[Stored data entries]
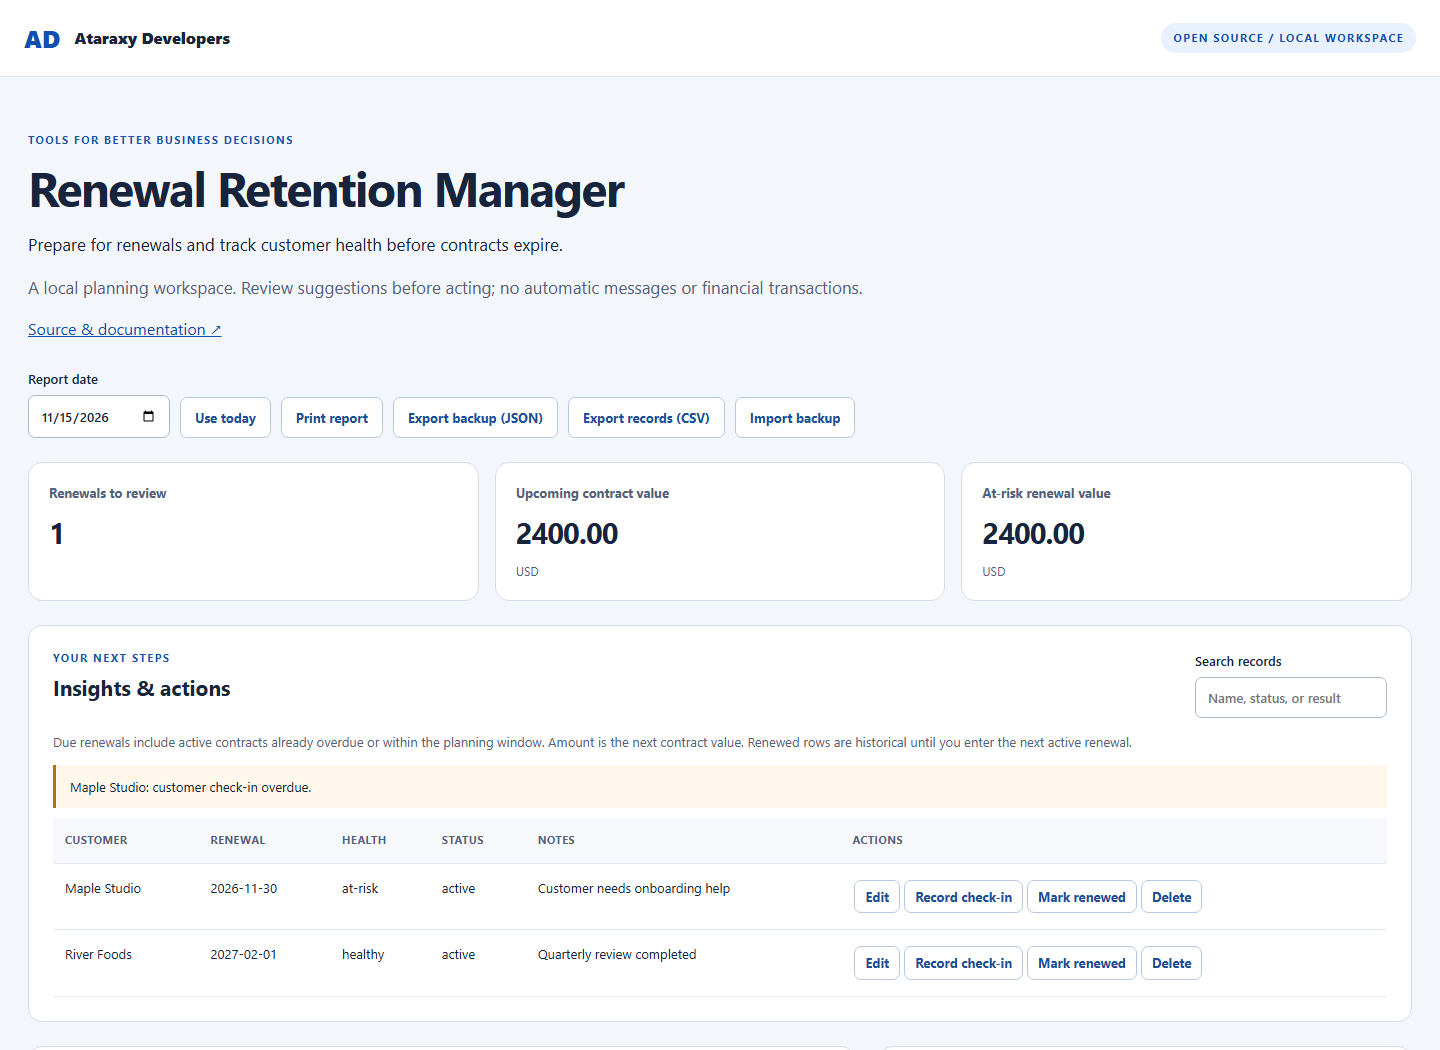
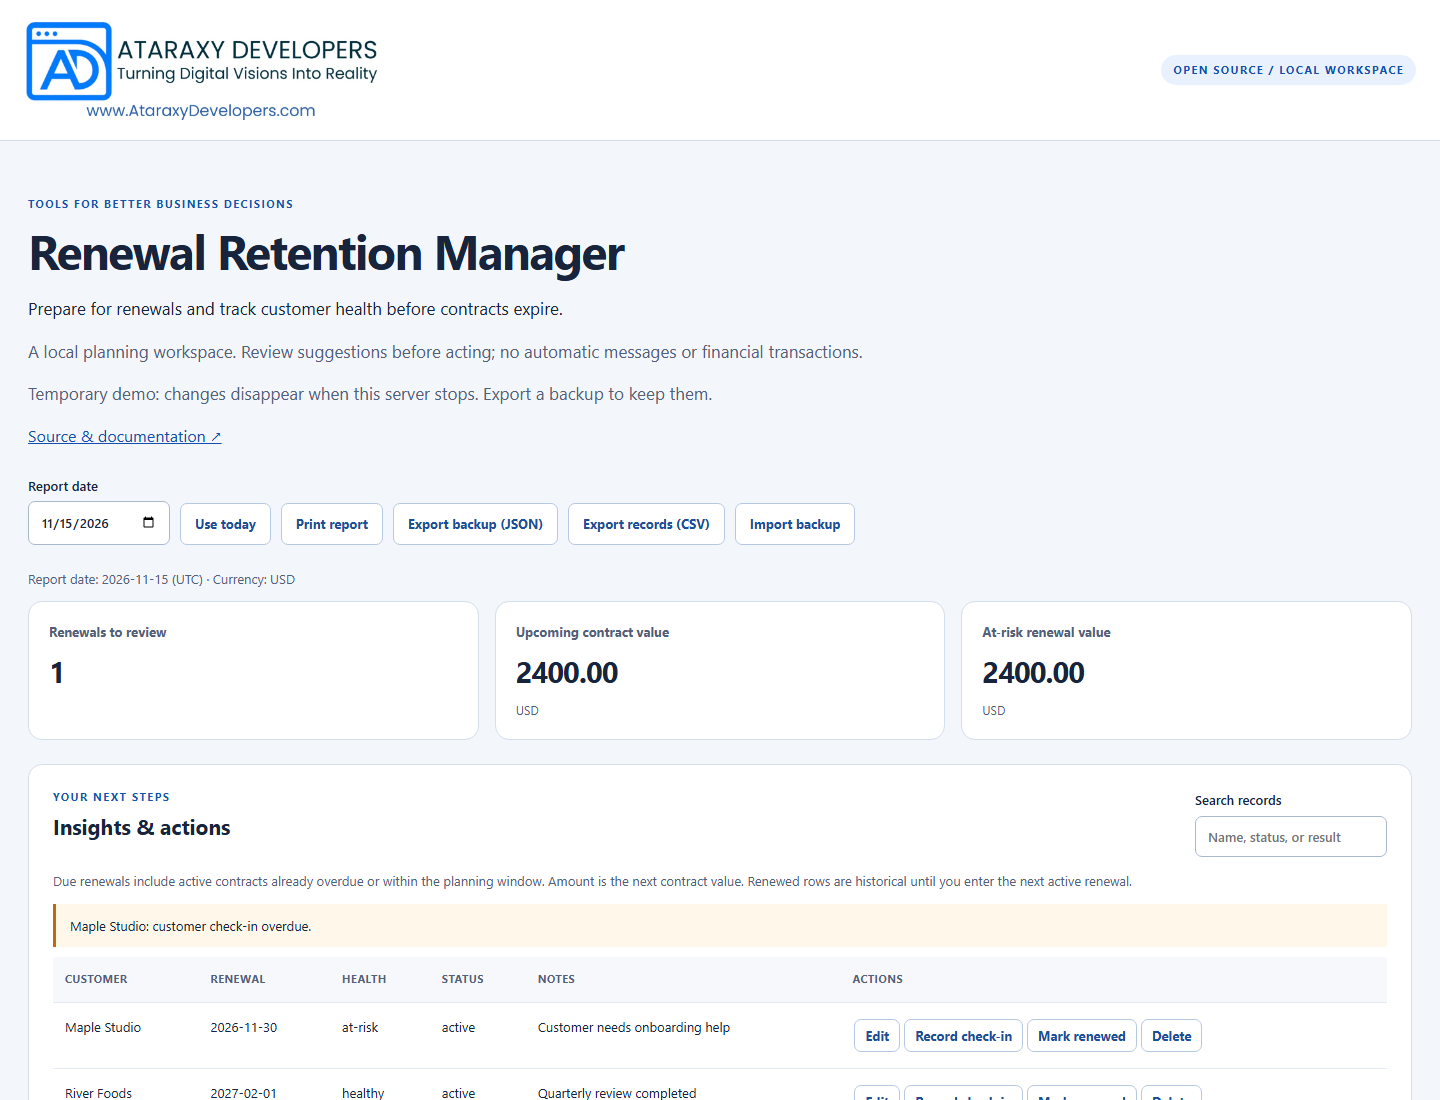
Use approved Ataraxy Developers branding

diff --git a/public/index.html b/public/index.html
@@ -4,16 +4,14 @@
     <meta charset="utf-8" />
     <meta name="viewport" content="width=device-width,initial-scale=1" />
     <title>Business workspace · Ataraxy Developers</title>
-    <link rel="icon" href="/favicon.svg" />
+    <link rel="icon" href="/ataraxy-developers-logo.png" type="image/png" />
     <link rel="stylesheet" href="/style.css" />
     <script type="module" src="/app.js"></script>
   </head>
   <body>
     <a class="skip" href="#main">Skip to workspace</a>
     <header>
-      <a class="brand" href="https://ataraxydevelopers.com"
-        >AD <span>Ataraxy Developers</span></a
-      ><span class="badge">OPEN SOURCE / LOCAL WORKSPACE</span>
+      <a class="brand" href="https://ataraxydevelopers.com"><img src="/ataraxy-developers-logo.png" alt="Ataraxy Developers — Turning Digital Visions Into Reality" width="1127" height="313" /></a><span class="badge">OPEN SOURCE / LOCAL WORKSPACE</span>
     </header>
     <main id="main">
       <section class="hero">

diff --git a/public/style.css b/public/style.css
@@ -40,10 +40,6 @@ header {
   font-weight: 800;
   text-decoration: none;
 }
-.brand span {
-  font-size: 16px;
-  color: #17243b;
-}
 .badge,
 .eyebrow {
   font-size: 11px;
@@ -364,3 +360,9 @@ footer {
     font-size: 27px;
   }
 }
+
+/* Use the complete, original company artwork without distortion. */
+header { flex-wrap: wrap; gap: 16px; background: #fff; }
+.brand { display: block; flex: 0 1 360px; min-width: 0; max-width: 100%; background: #fff; }
+.brand img { display: block; width: 360px; max-width: 100%; height: auto; }
+@media (max-width: 600px) { header { padding: 18px 20px; } .brand { flex-basis: 360px; } }

diff --git a/BRANDING.md b/BRANDING.md
@@ -1,0 +1,10 @@
+# Ataraxy Developers branding
+
+The company-approved logo is [public/ataraxy-developers-logo.png](public/ataraxy-developers-logo.png). It is the original PNG supplied by Ataraxy Developers on 2026-11-16, unchanged.
+
+- Preserve the complete artwork, its aspect ratio, and its white background.
+- Do not redraw it or substitute typed initials, an invented monogram, or generated artwork.
+- Use readable sizing and descriptive alternative text.
+- Capture screenshots from the working interface after this logo has loaded.
+
+SHA-256: 87ebc5a0092af0fff4524e805730ca3dc97c4483bd49f866528b8cdb97d422e7

diff --git a/README.md b/README.md
@@ -1,3 +1,5 @@
+<p><a href="https://ataraxydevelopers.com"><img src="public/ataraxy-developers-logo.png" alt="Ataraxy Developers — Turning Digital Visions Into Reality" width="520"></a></p>
+
 # Renewal Retention Manager
 
 [![CI](https://github.com/AtaraxyDevelopers/renewal-retention-manager/actions/workflows/ci.yml/badge.svg)](https://github.com/AtaraxyDevelopers/renewal-retention-manager/actions/workflows/ci.yml)

diff --git a/CHANGELOG.md b/CHANGELOG.md
@@ -1,5 +1,9 @@
 # Changelog
 
+## 0.1.2 — 2026-11-16
+
+Use the original, approved Ataraxy Developers logo and document its source. Update the interface and browser icon, serve the PNG correctly, and replace the README screenshot with a capture of the corrected app.
+
 ## 0.1.1
 
 - Correct optional date defaults when adding records.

** Task requirements **
Output a precise copy of the entries, leaving the images out.

** Finished exercise **
Use approved Ataraxy Developers branding

diff --git a/public/index.html b/public/index.html
@@ -4,16 +4,14 @@
     <meta charset="utf-8" />
     <meta name="viewport" content="width=device-width,initial-scale=1" />
     <title>Business workspace · Ataraxy Developers</title>
-    <link rel="icon" href="/favicon.svg" />
+    <link rel="icon" href="/ataraxy-developers-logo.png" type="image/png" />
     <link rel="stylesheet" href="/style.css" />
     <script type="module" src="/app.js"></script>
   </head>
   <body>
     <a class="skip" href="#main">Skip to workspace</a>
     <header>
-      <a class="brand" href="https://ataraxydevelopers.com"
-        >AD <span>Ataraxy Developers</span></a
-      ><span class="badge">OPEN SOURCE / LOCAL WORKSPACE</span>
+      <a class="brand" href="https://ataraxydevelopers.com"><img src="/ataraxy-developers-logo.png" alt="Ataraxy Developers — Turning Digital Visions Into Reality" width="1127" height="313" /></a><span class="badge">OPEN SOURCE / LOCAL WORKSPACE</span>
     </header>
     <main id="main">
       <section class="hero">

diff --git a/public/style.css b/public/style.css
@@ -40,10 +40,6 @@ header {
   font-weight: 800;
   text-decoration: none;
 }
-.brand span {
-  font-size: 16px;
-  color: #17243b;
-}
 .badge,
 .eyebrow {
   font-size: 11px;
@@ -364,3 +360,9 @@ footer {
     font-size: 27px;
   }
 }
+
+/* Use the complete, original company artwork without distortion. */
+header { flex-wrap: wrap; gap: 16px; background: #fff; }
+.brand { display: block; flex: 0 1 360px; min-width: 0; max-width: 100%; background: #fff; }
+.brand img { display: block; width: 360px; max-width: 100%; height: auto; }
+@media (max-width: 600px) { header { padding: 18px 20px; } .brand { flex-basis: 360px; } }

diff --git a/BRANDING.md b/BRANDING.md
@@ -1,0 +1,10 @@
+# Ataraxy Developers branding
+
+The company-approved logo is [public/ataraxy-developers-logo.png](public/ataraxy-developers-logo.png). It is the original PNG supplied by Ataraxy Developers on 2026-11-16, unchanged.
+
+- Preserve the complete artwork, its aspect ratio, and its white background.
+- Do not redraw it or substitute typed initials, an invented monogram, or generated artwork.
+- Use readable sizing and descriptive alternative text.
+- Capture screenshots from the working interface after this logo has loaded.
+
+SHA-256: 87ebc5a0092af0fff4524e805730ca3dc97c4483bd49f866528b8cdb97d422e7

diff --git a/README.md b/README.md
@@ -1,3 +1,5 @@
+<p><a href="https://ataraxydevelopers.com"><img src="public/ataraxy-developers-logo.png" alt="Ataraxy Developers — Turning Digital Visions Into Reality" width="520"></a></p>
+
 # Renewal Retention Manager
 
 [![CI](https://github.com/AtaraxyDevelopers/renewal-retention-manager/actions/workflows/ci.yml/badge.svg)](https://github.com/AtaraxyDevelopers/renewal-retention-manager/actions/workflows/ci.yml)

diff --git a/CHANGELOG.md b/CHANGELOG.md
@@ -1,5 +1,9 @@
 # Changelog
 
+## 0.1.2 — 2026-11-16
+
+Use the original, approved Ataraxy Developers logo and document its source. Update the interface and browser icon, serve the PNG correctly, and replace the README screenshot with a capture of the corrected app.
+
 ## 0.1.1
 
 - Correct optional date defaults when adding records.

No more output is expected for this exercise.